Analogy: trough containing water, divided into 2 compartments by a partition, but the partition contains holes that allow water to move freely between the compartments. Because water can move in ether direction, this is like a reversible reaction.
- O-R reactions: the complete or partial loss of an electron by oe substance is accompanied by the gain of that electron by another substance
- -synthetic/decomposition reaction can be oxidation-reduction reactions
- -reactions can be described in more than one way
- Oxidation:loss of an electron by a substance
- Reduction:gain of an electron by a substance
the capacity to do work (to move matter)
- Potential energy: energy stored in chemical bonds; energy that could do work if were released. Breaking chemical bonds releases energy
- Kinetic energy: does work and moves matter
- Mechanical energy: energy resulting from the position or movement of objects
- Chemical energy: form of potential energy in the chemical bonds of a substance
- Heat energy: energy that flows between objects of different temperatures
- When a chemical bond is broken and energy is released, only some of the energy is used to manufacture ATP.
- -energy that is released but not captured is released as heat
- -heat is used by mammals to maintain body temperature
Speed of chemical reactions
- Temperature affects rate of reaction
- -increase in temperature means increase of kinetic energy
- -molecules move faster, collide harder and more frequently
- Concentration of reactants.
- -as concentration of reactants increases, rate of reaction increases.
- -a decrease in O2 cells can cause death as rate of aerobic chemical reactions decreases.
substances that increase the rate of chemical reactions without being permanently changed or depleted
Enzymes & Activation Energy
- Activation energy: minimum energy reactants must have to start a chemical reaction
- Enzymes: proteinaceous catalysts that increase the rate of chemical reactions by lowering the activation energy necessary for reaction to begin.
Activation energy and enzymes
Inorganic & Organic chemistry
- Inorganic chemistry: generally substances that do not contain carbon (lack of carbon-hydrogen bonds)
- -water, oxygen, calcium phosphate, metal ions (magnese, magnesium, zinc, copper)

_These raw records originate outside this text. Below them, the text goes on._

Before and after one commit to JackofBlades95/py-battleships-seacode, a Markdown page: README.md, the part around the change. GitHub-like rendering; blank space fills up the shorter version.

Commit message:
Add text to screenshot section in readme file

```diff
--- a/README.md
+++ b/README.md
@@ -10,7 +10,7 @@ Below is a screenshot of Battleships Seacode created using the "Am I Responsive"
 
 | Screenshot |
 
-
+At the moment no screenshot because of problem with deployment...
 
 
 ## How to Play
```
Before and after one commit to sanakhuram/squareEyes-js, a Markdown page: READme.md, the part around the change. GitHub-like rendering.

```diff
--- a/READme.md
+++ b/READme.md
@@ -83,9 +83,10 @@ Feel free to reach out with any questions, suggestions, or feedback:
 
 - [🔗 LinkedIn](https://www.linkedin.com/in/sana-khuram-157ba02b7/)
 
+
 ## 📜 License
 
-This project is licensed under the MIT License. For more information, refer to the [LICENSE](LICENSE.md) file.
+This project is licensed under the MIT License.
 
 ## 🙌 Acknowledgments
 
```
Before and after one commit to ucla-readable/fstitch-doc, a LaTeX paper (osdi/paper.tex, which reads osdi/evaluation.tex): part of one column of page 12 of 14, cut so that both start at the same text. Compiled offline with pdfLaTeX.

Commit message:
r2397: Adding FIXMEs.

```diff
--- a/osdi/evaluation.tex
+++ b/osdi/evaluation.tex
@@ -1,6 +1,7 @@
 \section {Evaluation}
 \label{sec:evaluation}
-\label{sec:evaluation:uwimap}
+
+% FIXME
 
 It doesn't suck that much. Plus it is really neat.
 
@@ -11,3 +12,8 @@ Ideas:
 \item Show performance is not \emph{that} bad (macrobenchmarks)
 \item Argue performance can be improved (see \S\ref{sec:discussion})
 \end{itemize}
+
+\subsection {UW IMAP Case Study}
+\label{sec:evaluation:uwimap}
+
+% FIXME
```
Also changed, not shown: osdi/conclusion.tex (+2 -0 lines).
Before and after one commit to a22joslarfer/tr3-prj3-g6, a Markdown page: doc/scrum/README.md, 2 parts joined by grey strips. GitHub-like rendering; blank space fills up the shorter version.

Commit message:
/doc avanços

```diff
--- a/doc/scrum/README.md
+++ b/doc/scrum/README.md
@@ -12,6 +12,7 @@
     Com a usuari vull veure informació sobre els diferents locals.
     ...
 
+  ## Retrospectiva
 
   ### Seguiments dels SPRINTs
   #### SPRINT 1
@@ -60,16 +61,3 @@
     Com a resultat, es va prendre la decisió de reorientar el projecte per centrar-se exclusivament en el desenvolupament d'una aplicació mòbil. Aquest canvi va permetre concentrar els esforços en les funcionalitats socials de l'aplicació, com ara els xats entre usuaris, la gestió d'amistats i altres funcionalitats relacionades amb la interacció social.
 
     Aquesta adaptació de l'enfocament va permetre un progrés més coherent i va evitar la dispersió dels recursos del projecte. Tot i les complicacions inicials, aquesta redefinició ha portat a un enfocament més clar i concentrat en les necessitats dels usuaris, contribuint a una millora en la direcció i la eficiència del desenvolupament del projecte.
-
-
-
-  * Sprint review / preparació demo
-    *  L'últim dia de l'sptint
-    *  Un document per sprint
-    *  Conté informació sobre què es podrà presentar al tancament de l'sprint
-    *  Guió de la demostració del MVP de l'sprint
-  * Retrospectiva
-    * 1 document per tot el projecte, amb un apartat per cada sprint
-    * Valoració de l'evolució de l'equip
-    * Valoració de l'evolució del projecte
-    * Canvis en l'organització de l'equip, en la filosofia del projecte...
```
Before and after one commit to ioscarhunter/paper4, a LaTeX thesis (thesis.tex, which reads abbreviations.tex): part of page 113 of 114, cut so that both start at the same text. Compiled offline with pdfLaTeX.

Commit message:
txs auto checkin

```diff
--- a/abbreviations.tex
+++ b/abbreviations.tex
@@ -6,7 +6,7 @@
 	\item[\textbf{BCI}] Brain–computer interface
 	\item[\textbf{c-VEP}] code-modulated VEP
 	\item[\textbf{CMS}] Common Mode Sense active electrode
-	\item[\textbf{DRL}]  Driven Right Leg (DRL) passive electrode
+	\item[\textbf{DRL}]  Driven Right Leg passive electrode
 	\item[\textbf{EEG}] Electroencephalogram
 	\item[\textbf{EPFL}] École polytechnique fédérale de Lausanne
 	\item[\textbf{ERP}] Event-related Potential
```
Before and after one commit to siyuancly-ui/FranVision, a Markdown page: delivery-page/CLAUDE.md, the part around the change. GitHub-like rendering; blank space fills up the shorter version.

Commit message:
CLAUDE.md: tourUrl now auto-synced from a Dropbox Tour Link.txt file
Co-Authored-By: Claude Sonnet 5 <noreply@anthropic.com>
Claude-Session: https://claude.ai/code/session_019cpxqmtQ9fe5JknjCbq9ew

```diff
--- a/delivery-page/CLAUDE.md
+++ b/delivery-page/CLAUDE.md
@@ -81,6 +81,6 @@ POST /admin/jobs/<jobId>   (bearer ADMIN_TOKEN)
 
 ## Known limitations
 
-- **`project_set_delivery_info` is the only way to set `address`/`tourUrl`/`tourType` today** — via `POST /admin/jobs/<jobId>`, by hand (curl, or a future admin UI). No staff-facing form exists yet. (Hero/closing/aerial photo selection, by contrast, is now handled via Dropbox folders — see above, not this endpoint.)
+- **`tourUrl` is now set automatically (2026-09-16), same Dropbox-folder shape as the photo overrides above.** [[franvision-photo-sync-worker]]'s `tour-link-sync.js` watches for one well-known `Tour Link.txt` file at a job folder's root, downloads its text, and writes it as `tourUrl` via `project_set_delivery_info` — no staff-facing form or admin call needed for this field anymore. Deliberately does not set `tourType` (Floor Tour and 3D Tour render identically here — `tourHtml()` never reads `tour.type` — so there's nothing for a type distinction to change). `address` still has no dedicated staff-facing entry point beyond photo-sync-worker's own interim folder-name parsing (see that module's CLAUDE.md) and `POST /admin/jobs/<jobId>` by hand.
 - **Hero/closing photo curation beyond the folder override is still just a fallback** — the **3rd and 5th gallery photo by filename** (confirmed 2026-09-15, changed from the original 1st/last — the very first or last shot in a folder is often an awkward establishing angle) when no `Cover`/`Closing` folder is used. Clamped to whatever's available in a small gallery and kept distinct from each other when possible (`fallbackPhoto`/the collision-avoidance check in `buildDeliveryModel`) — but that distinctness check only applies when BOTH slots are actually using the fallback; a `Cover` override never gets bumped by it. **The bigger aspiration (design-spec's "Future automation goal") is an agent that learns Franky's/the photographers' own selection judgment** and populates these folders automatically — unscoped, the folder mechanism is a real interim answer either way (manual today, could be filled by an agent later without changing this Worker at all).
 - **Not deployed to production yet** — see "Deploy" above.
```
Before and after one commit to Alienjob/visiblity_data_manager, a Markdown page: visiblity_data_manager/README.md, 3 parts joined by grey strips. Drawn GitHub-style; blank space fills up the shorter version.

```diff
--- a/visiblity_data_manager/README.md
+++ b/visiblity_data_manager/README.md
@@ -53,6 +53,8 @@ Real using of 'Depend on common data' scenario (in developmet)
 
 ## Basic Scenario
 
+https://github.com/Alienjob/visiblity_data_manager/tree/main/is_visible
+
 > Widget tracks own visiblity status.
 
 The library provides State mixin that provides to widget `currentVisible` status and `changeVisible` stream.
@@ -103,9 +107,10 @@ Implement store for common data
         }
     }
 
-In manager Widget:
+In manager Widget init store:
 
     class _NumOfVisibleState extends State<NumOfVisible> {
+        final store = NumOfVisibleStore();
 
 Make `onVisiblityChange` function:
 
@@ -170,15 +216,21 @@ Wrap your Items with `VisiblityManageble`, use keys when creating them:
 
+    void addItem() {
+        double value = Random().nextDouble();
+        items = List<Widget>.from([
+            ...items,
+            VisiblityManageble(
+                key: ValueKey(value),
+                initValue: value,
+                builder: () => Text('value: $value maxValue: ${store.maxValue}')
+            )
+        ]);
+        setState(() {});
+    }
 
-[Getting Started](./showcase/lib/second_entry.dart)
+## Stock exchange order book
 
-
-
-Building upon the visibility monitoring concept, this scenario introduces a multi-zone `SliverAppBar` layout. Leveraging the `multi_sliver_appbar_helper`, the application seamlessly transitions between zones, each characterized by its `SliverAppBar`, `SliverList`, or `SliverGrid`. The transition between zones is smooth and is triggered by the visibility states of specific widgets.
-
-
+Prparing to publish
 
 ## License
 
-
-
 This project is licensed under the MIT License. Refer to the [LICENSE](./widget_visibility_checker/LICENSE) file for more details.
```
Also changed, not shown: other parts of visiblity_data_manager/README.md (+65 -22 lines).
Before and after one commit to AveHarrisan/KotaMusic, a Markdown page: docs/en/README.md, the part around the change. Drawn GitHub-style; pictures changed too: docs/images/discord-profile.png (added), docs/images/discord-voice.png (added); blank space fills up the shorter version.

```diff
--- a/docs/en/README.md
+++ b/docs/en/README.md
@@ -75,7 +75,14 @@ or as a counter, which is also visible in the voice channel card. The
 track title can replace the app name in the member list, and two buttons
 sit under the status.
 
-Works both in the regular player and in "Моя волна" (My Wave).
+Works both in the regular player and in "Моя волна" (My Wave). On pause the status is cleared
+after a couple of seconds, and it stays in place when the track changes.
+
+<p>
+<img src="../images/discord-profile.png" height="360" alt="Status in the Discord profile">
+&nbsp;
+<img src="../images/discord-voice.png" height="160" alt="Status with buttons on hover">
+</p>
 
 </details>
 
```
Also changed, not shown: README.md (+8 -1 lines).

- -exeptions: CO (Carbon monoxide), CO2 (Carbon dioxide) , and HCO3- (bicarbonate ions)
- Organic Chemistry: study of carbon-containing substances. Those that are biologically active are called biochemicals
cohesion and adhesion
- Water: molecule composed of 1 atom of oxygen joined to 2 atoms of hydrogen by covalent bonds.
- Cohesion: attraction of water to another water molecule
- Adhesion: same attractive force of hydrogen bonds with water will also attract other molecules.
- - combination of cohesion and adhesion helps hold cells together and move fluids through the body
- High specific heat: large amount of heat require to raise temperature of water
- -stabilizes body temperature
- -lubricant, cushion (serous membranes around organs)
- Participates in chemical reaction many reactions take place in water (dehydration & hydrolysis)
- Serves as a mixing medium
Mixture (suspension & colloid)
Solution (Solvent, solute)
- Mixture: substances physically but not chemically combined
- -suspension: materials separate unless stirred. Sand and water
- -Colloid: dispersal of tiny particles through a medium. Milk
- Solution: mixture of liquids, gasses, or solids that are uniformly distributed and chemically combined (no clear boundary between them)
- solvent: that which dissolves the solute
- solute: that which dissolves in the solvent
- blood is a mixture, solution (gases in blood), and colloid.
- Concentration: measure of particles of solute per volume of solution
- Osmolality: reflects the number of particles (not type) dissolved in one kilogram of water
- -concentration of body fluids influences movement of fluid into and out of cells
Acids and bases; salts and buffers
- Acid: proton donor or any substance that releases hydrogen ions
- Base: a proton acceptor or any substance that binds to or accepts hydrogen ions
- Salt: a compound consisting of a cation other than a hydrogen ion and an anion other than a hydroxide ion
- example:NaCl (sodium chloride)
- Buffer: a solution of a conjugate acid-base pair in which acide and base components occur in similar concentrations